- _TASK PROMPT_
Reproduce the listing word for word. Skip any image.

- _RECORD EXCERPTS_
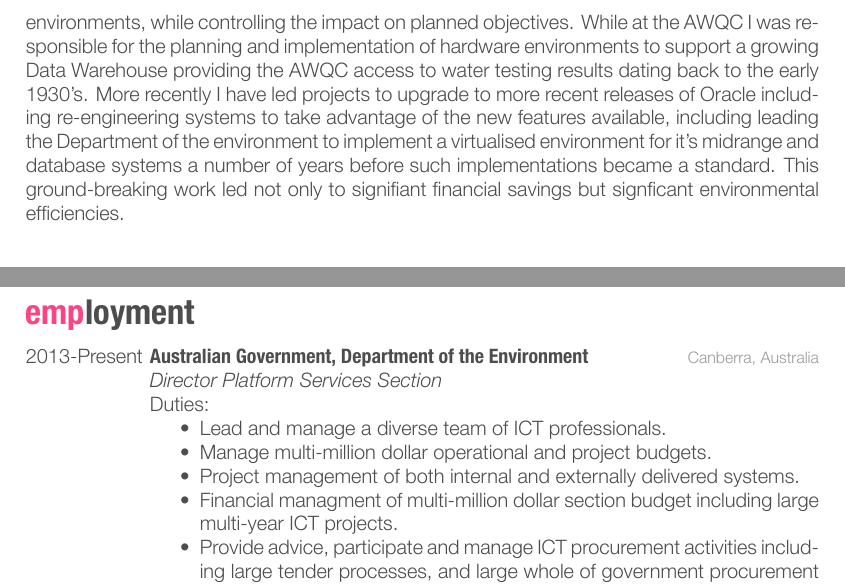
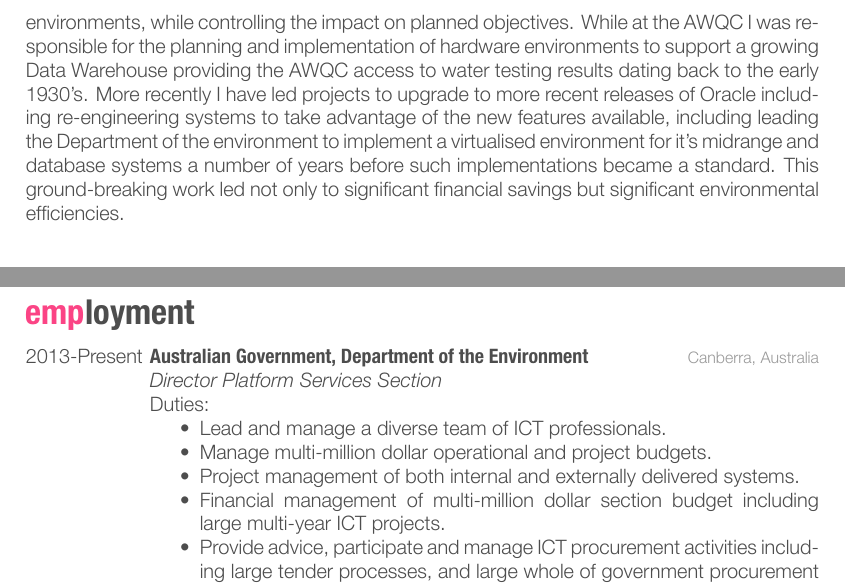
Before and after one commit to hamBank/persDoco, a LaTeX CV (201311/cv_10.tex): two parts of pages 2 and 3 of 5, joined at a grey line, cut so that both start at the same text. The pictures show the PDF file 201311/cv_10.pdf that the author committed with the source.

Commit message:
adding new correctly spelt stuffs - now with PDF

```diff
--- a/201311/cv_10.tex
+++ b/201311/cv_10.tex
@@ -98,6 +98,6 @@
 
 \subsubsection*{Oracle \& Databases}
-I have spent the last 15 years developing my Oracle and SQL skills. I have been responsible for the installation and configuration of new Oracle databases as well as ongoing adaptation to my clients requirements. I have become proficient in managing changes to database environments, while controlling the impact on planned objectives. While at the AWQC I was responsible for the planning and implementation of hardware environments to support a growing Data Warehouse providing the AWQC access to water testing results dating back to the early 1930’s. More recently I have led projects to upgrade to more recent releases of Oracle including re-engineering systems to take advantage of the new features available, including leading the Department of the environment to implement a virtualised environment for it's midrange and database systems a number of years before such implementations became a standard. This ground-breaking work led not only to signifiant financial savings but signficant environmental efficiencies.
+I have spent the last 15 years developing my Oracle and SQL skills. I have been responsible for the installation and configuration of new Oracle databases as well as ongoing adaptation to my clients requirements. I have become proficient in managing changes to database environments, while controlling the impact on planned objectives. While at the AWQC I was responsible for the planning and implementation of hardware environments to support a growing Data Warehouse providing the AWQC access to water testing results dating back to the early 1930’s. More recently I have led projects to upgrade to more recent releases of Oracle including re-engineering systems to take advantage of the new features available, including leading the Department of the environment to implement a virtualised environment for it's midrange and database systems a number of years before such implementations became a standard. This ground-breaking work led not only to significant financial savings but significant environmental efficiencies.
 
 \subsubsection*{Web Development}
 I have worked with a number of leading edge businesses in order to bring their products to the global Internet market. I have worked as a team leader to design, program and implement business critical software including e-commerce, financial and inventory management. A number of my clients have been purely online, requiring the utmost in software reliability. I have provided training in Internet technologies, both one-on-one, as well as in larger groups. Recently I have been assisting government clients with the development and deployment of Java based application
@@ -126,7 +126,7 @@
 \item Lead and manage a diverse team of ICT professionals.
 \item Manage multi-million dollar operational and project budgets.
 \item Project management of both internal and externally delivered systems.
-\item Financial managment of multi-million dollar section budget including large multi-year ICT projects.
+\item Financial management of multi-million dollar section budget including large multi-year ICT projects.
 \item Provide advice, participate and manage ICT procurement activities including large tender processes, and large whole of government procurement activities.
 \item Assist in new strategic initiatives both directly and via participation in steering committees and working groups.
 \item Manage external providers and consultants.
```
Also changed, not shown: 201311/cv_10.pdf, 201311/cv_10.tex (6 more changed lines).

- _SOLUTION BELOW_
Before and after one commit to hamBank/persDoco, a LaTeX CV (201311/cv_10.tex): two parts of pages 2 and 3 of 5, joined at a grey line, cut so that both start at the same text. The pictures show the PDF file 201311/cv_10.pdf that the author committed with the source.

Commit message:
adding new correctly spelt stuffs - now with PDF

```diff
--- a/201311/cv_10.tex
+++ b/201311/cv_10.tex
@@ -98,6 +98,6 @@
 
 \subsubsection*{Oracle \& Databases}
-I have spent the last 15 years developing my Oracle and SQL skills. I have been responsible for the installation and configuration of new Oracle databases as well as ongoing adaptation to my clients requirements. I have become proficient in managing changes to database environments, while controlling the impact on planned objectives. While at the AWQC I was responsible for the planning and implementation of hardware environments to support a growing Data Warehouse providing the AWQC access to water testing results dating back to the early 1930’s. More recently I have led projects to upgrade to more recent releases of Oracle including re-engineering systems to take advantage of the new features available, including leading the Department of the environment to implement a virtualised environment for it's midrange and database systems a number of years before such implementations became a standard. This ground-breaking work led not only to signifiant financial savings but signficant environmental efficiencies.
+I have spent the last 15 years developing my Oracle and SQL skills. I have been responsible for the installation and configuration of new Oracle databases as well as ongoing adaptation to my clients requirements. I have become proficient in managing changes to database environments, while controlling the impact on planned objectives. While at the AWQC I was responsible for the planning and implementation of hardware environments to support a growing Data Warehouse providing the AWQC access to water testing results dating back to the early 1930’s. More recently I have led projects to upgrade to more recent releases of Oracle including re-engineering systems to take advantage of the new features available, including leading the Department of the environment to implement a virtualised environment for it's midrange and database systems a number of years before such implementations became a standard. This ground-breaking work led not only to significant financial savings but significant environmental efficiencies.
 
 \subsubsection*{Web Development}
 I have worked with a number of leading edge businesses in order to bring their products to the global Internet market. I have worked as a team leader to design, program and implement business critical software including e-commerce, financial and inventory management. A number of my clients have been purely online, requiring the utmost in software reliability. I have provided training in Internet technologies, both one-on-one, as well as in larger groups. Recently I have been assisting government clients with the development and deployment of Java based application
@@ -126,7 +126,7 @@
 \item Lead and manage a diverse team of ICT professionals.
 \item Manage multi-million dollar operational and project budgets.
 \item Project management of both internal and externally delivered systems.
-\item Financial managment of multi-million dollar section budget including large multi-year ICT projects.
+\item Financial management of multi-million dollar section budget including large multi-year ICT projects.
 \item Provide advice, participate and manage ICT procurement activities including large tender processes, and large whole of government procurement activities.
 \item Assist in new strategic initiatives both directly and via participation in steering committees and working groups.
 \item Manage external providers and consultants.
```
Also changed, not shown: 201311/cv_10.pdf, 201311/cv_10.tex (6 more changed lines).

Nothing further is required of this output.